### [Task requirements]
Would you repeat every line below exactly, please?

### [Dataset excerpts]
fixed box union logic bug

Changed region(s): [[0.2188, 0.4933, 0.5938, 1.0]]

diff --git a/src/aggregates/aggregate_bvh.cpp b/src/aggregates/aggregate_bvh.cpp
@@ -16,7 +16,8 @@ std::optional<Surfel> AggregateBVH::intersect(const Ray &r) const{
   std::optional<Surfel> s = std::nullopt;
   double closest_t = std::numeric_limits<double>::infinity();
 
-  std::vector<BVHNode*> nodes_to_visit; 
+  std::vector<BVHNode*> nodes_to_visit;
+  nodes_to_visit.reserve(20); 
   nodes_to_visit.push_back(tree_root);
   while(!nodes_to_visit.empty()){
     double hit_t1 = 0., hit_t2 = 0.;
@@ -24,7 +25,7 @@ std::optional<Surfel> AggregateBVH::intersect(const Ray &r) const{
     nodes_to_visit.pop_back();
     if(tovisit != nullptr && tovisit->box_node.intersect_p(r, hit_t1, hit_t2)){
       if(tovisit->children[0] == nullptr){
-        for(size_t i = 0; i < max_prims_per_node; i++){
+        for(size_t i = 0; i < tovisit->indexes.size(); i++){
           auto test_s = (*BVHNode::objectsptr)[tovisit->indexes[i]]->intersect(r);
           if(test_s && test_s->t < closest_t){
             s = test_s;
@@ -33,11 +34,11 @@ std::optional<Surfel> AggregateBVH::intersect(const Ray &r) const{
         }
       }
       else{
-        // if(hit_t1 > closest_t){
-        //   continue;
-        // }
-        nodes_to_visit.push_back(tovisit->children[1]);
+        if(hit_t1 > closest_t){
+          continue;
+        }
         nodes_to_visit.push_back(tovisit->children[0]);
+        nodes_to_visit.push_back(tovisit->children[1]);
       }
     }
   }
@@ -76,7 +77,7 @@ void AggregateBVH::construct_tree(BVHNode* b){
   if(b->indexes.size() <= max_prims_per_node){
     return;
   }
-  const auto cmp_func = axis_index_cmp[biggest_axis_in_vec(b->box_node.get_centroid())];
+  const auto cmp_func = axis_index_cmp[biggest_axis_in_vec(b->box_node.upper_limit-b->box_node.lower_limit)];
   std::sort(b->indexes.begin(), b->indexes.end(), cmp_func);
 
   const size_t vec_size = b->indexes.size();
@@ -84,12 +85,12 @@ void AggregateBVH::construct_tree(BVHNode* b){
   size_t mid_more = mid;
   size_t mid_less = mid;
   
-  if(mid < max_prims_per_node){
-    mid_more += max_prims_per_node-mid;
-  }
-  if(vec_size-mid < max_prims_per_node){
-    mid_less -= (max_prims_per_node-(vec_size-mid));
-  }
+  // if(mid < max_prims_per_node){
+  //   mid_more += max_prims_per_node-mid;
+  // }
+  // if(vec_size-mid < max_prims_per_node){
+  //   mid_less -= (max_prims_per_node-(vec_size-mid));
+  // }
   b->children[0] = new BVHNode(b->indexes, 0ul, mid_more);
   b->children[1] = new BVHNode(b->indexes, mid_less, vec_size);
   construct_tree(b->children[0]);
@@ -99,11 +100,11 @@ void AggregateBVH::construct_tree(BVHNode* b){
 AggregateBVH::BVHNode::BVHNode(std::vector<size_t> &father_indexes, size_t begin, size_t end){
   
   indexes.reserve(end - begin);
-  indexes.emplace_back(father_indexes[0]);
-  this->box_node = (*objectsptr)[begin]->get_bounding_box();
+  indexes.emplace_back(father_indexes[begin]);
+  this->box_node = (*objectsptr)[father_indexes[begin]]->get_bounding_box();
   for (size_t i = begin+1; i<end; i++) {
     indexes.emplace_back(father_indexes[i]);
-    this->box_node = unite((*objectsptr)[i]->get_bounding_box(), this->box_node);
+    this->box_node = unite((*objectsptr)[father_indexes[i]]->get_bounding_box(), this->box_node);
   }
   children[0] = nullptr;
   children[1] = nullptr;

### [Response]
fixed box union logic bug

Changed region(s): [[0.2188, 0.4933, 0.5938, 1.0]]

diff --git a/src/aggregates/aggregate_bvh.cpp b/src/aggregates/aggregate_bvh.cpp
@@ -16,7 +16,8 @@ std::optional<Surfel> AggregateBVH::intersect(const Ray &r) const{
   std::optional<Surfel> s = std::nullopt;
   double closest_t = std::numeric_limits<double>::infinity();
 
-  std::vector<BVHNode*> nodes_to_visit; 
+  std::vector<BVHNode*> nodes_to_visit;
+  nodes_to_visit.reserve(20); 
   nodes_to_visit.push_back(tree_root);
   while(!nodes_to_visit.empty()){
     double hit_t1 = 0., hit_t2 = 0.;
@@ -24,7 +25,7 @@ std::optional<Surfel> AggregateBVH::intersect(const Ray &r) const{
     nodes_to_visit.pop_back();
     if(tovisit != nullptr && tovisit->box_node.intersect_p(r, hit_t1, hit_t2)){
       if(tovisit->children[0] == nullptr){
-        for(size_t i = 0; i < max_prims_per_node; i++){
+        for(size_t i = 0; i < tovisit->indexes.size(); i++){
           auto test_s = (*BVHNode::objectsptr)[tovisit->indexes[i]]->intersect(r);
           if(test_s && test_s->t < closest_t){
             s = test_s;
@@ -33,11 +34,11 @@ std::optional<Surfel> AggregateBVH::intersect(const Ray &r) const{
         }
       }
       else{
-        // if(hit_t1 > closest_t){
-        //   continue;
-        // }
-        nodes_to_visit.push_back(tovisit->children[1]);
+        if(hit_t1 > closest_t){
+          continue;
+        }
         nodes_to_visit.push_back(tovisit->children[0]);
+        nodes_to_visit.push_back(tovisit->children[1]);
       }
     }
   }
@@ -76,7 +77,7 @@ void AggregateBVH::construct_tree(BVHNode* b){
   if(b->indexes.size() <= max_prims_per_node){
     return;
   }
-  const auto cmp_func = axis_index_cmp[biggest_axis_in_vec(b->box_node.get_centroid())];
+  const auto cmp_func = axis_index_cmp[biggest_axis_in_vec(b->box_node.upper_limit-b->box_node.lower_limit)];
   std::sort(b->indexes.begin(), b->indexes.end(), cmp_func);
 
   const size_t vec_size = b->indexes.size();
@@ -84,12 +85,12 @@ void AggregateBVH::construct_tree(BVHNode* b){
   size_t mid_more = mid;
   size_t mid_less = mid;
   
-  if(mid < max_prims_per_node){
-    mid_more += max_prims_per_node-mid;
-  }
-  if(vec_size-mid < max_prims_per_node){
-    mid_less -= (max_prims_per_node-(vec_size-mid));
-  }
+  // if(mid < max_prims_per_node){
+  //   mid_more += max_prims_per_node-mid;
+  // }
+  // if(vec_size-mid < max_prims_per_node){
+  //   mid_less -= (max_prims_per_node-(vec_size-mid));
+  // }
   b->children[0] = new BVHNode(b->indexes, 0ul, mid_more);
   b->children[1] = new BVHNode(b->indexes, mid_less, vec_size);
   construct_tree(b->children[0]);
@@ -99,11 +100,11 @@ void AggregateBVH::construct_tree(BVHNode* b){
 AggregateBVH::BVHNode::BVHNode(std::vector<size_t> &father_indexes, size_t begin, size_t end){
   
   indexes.reserve(end - begin);
-  indexes.emplace_back(father_indexes[0]);
-  this->box_node = (*objectsptr)[begin]->get_bounding_box();
+  indexes.emplace_back(father_indexes[begin]);
+  this->box_node = (*objectsptr)[father_indexes[begin]]->get_bounding_box();
   for (size_t i = begin+1; i<end; i++) {
     indexes.emplace_back(father_indexes[i]);
-    this->box_node = unite((*objectsptr)[i]->get_bounding_box(), this->box_node);
+    this->box_node = unite((*objectsptr)[father_indexes[i]]->get_bounding_box(), this->box_node);
   }
   children[0] = nullptr;
   children[1] = nullptr;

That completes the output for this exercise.